RECORDED DATA.
=== Begin Enclosure ===
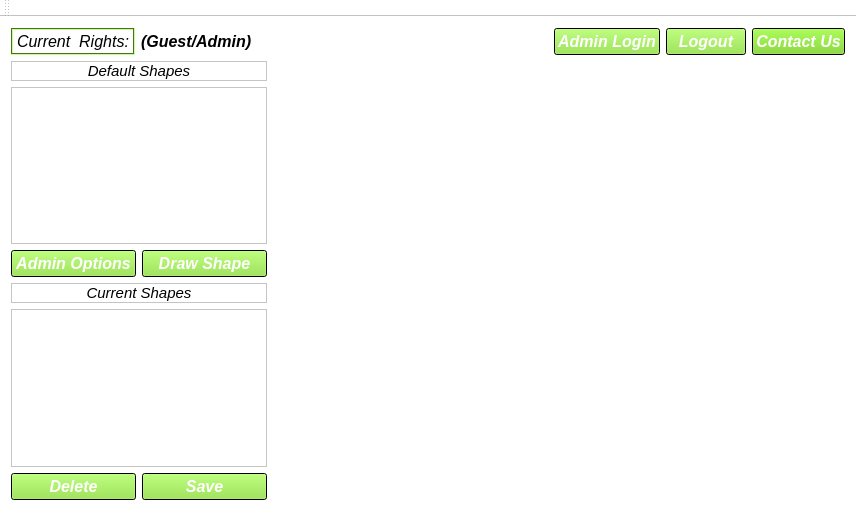
Before: the Qt Designer form CS1Cofficial/mainwindow.ui in MarcoYbanez/CS1Cproject, drawn with Qt 5.
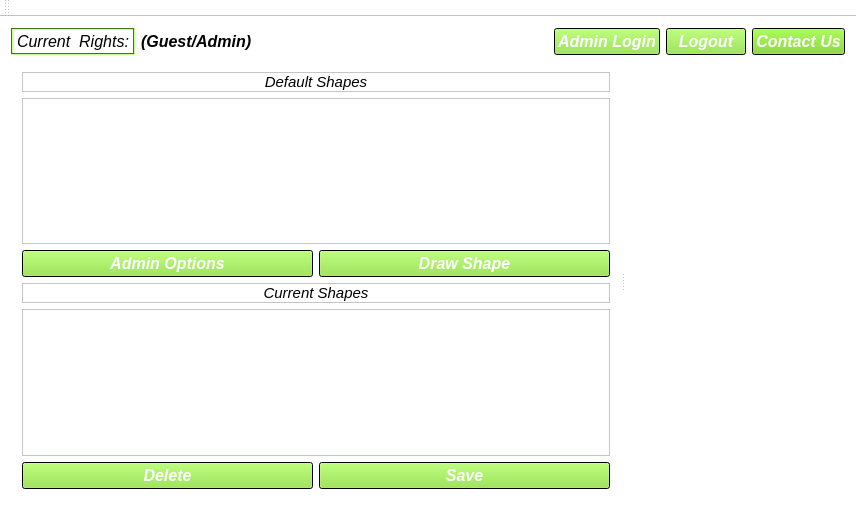
After: the same form once the commit is applied. Custom widgets are drawn as their Qt base class.

```diff
--- a/CS1Cofficial/mainwindow.ui
+++ b/CS1Cofficial/mainwindow.ui
@@ -88,7 +88,7 @@
   </property>
   <widget class="QWidget" name="centralWidget">
    <layout class="QGridLayout" name="gridLayout">
-    <item row="0" column="0" colspan="4">
+    <item row="0" column="0">
      <layout class="QHBoxLayout" name="horizontalLayout_4">
       <item>
        <layout class="QHBoxLayout" name="horizontalLayout">
@@ -563,7 +563,7 @@
       <item>
        <layout class="QHBoxLayout" name="horizontalLayout_2">
         <item>
-         <widget class="QPushButton" name="pushButton_2">
+         <widget class="QPushButton" name="login_btn">
           <property name="palette">
            <palette>
             <active>
@@ -1613,7 +1613,20 @@
       </item>
      </layout>
     </item>
-    <item row="1" column="0" colspan="2">
+    <item row="1" column="0">
+     <widget class="QSplitter" name="splitter">
+      <property name="sizePolicy">
+       <sizepolicy hsizetype="Expanding" vsizetype="Expanding">
+        <horstretch>0</horstretch>
+        <verstretch>0</verstretch>
+       </sizepolicy>
+      </property>
+      <property name="orientation">
+       <enum>Qt::Horizontal</enum>
+      </property>
+      <widget class="QWidget" name="">
+       <layout class="QVBoxLayout" name="verticalLayout">
+        <item>
      <widget class="QLabel" name="titleAvailableShape">
       <property name="font">
        <font>
@@ -1631,39 +1644,10 @@
       </property>
      </widget>
     </item>
-    <item row="2" column="0" colspan="2">
+        <item>
      <widget class="QListWidget" name="availableShapesList"/>
     </item>
-    <item row="2" column="2">
-     <spacer name="horizontalSpacer_2">
-      <property name="orientation">
-       <enum>Qt::Horizontal</enum>
-      </property>
-      <property name="sizeType">
-       <enum>QSizePolicy::Expanding</enum>
-      </property>
-      <property name="sizeHint" stdset="0">
-       <size>
-        <width>0</width>
-        <height>0</height>
-       </size>
-      </property>
-     </spacer>
-    </item>
-    <item row="2" column="3">
-     <spacer name="horizontalSpacer_3">
-      <property name="orientation">
-       <enum>Qt::Horizontal</enum>
-      </property>
-      <property name="sizeHint" stdset="0">
-       <size>
-        <width>40</width>
-        <height>20</height>
-       </size>
-      </property>
-     </spacer>
-    </item>
-    <item row="3" column="0" colspan="2">
+        <item>
      <layout class="QHBoxLayout" name="horizontalLayout_3">
       <item>
        <widget class="QPushButton" name="pushButton_4">
@@ -2256,7 +2240,7 @@
       </item>
      </layout>
     </item>
-    <item row="4" column="0" colspan="2">
+        <item>
      <widget class="QLabel" name="titleCurrentShape">
       <property name="font">
        <font>
@@ -2274,10 +2258,12 @@
       </property>
      </widget>
     </item>
-    <item row="5" column="0" colspan="2">
+        <item>
      <widget class="QListWidget" name="currentShapes"/>
     </item>
-    <item row="6" column="0">
+        <item>
+         <layout class="QHBoxLayout" name="horizontalLayout_5">
+          <item>
      <widget class="QPushButton" name="pushButton">
       <property name="palette">
        <palette>
@@ -2707,7 +2693,7 @@
       </property>
      </widget>
     </item>
-    <item row="6" column="1">
+          <item>
      <widget class="QPushButton" name="pushButton_5">
       <property name="palette">
        <palette>
@@ -3137,6 +3123,23 @@
      </widget>
     </item>
    </layout>
+        </item>
+       </layout>
+      </widget>
+      <widget class="drawWt" name="drawWidget" native="true">
+       <property name="enabled">
+        <bool>true</bool>
+       </property>
+       <property name="sizePolicy">
+        <sizepolicy hsizetype="Expanding" vsizetype="Expanding">
+         <horstretch>0</horstretch>
+         <verstretch>0</verstretch>
+        </sizepolicy>
+       </property>
+      </widget>
+     </widget>
+    </item>
+   </layout>
   </widget>
   <widget class="QMenuBar" name="menuBar">
    <property name="geometry">
@@ -3158,6 +3161,18 @@
   </widget>
  </widget>
  <layoutdefault spacing="6" margin="11"/>
+ <customwidgets>
+  <customwidget>
+   <class>drawWt</class>
+   <extends>QWidget</extends>
+   <header>drawwt.h</header>
+   <container>1</container>
+   <slots>
+    <signal>signal1()</signal>
+    <slot>slot1()</slot>
+   </slots>
+  </customwidget>
+ </customwidgets>
  <resources/>
  <connections>
   <connection>
```
Lines whose indentation alone changed are shown as unchanged.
=== End Enclosure ===
ACTION ITEM. Copy all lines from the entries that contain the word "horstretch".

RESULT OF THE TASK.
+        <horstretch>0</horstretch>
+         <horstretch>0</horstretch>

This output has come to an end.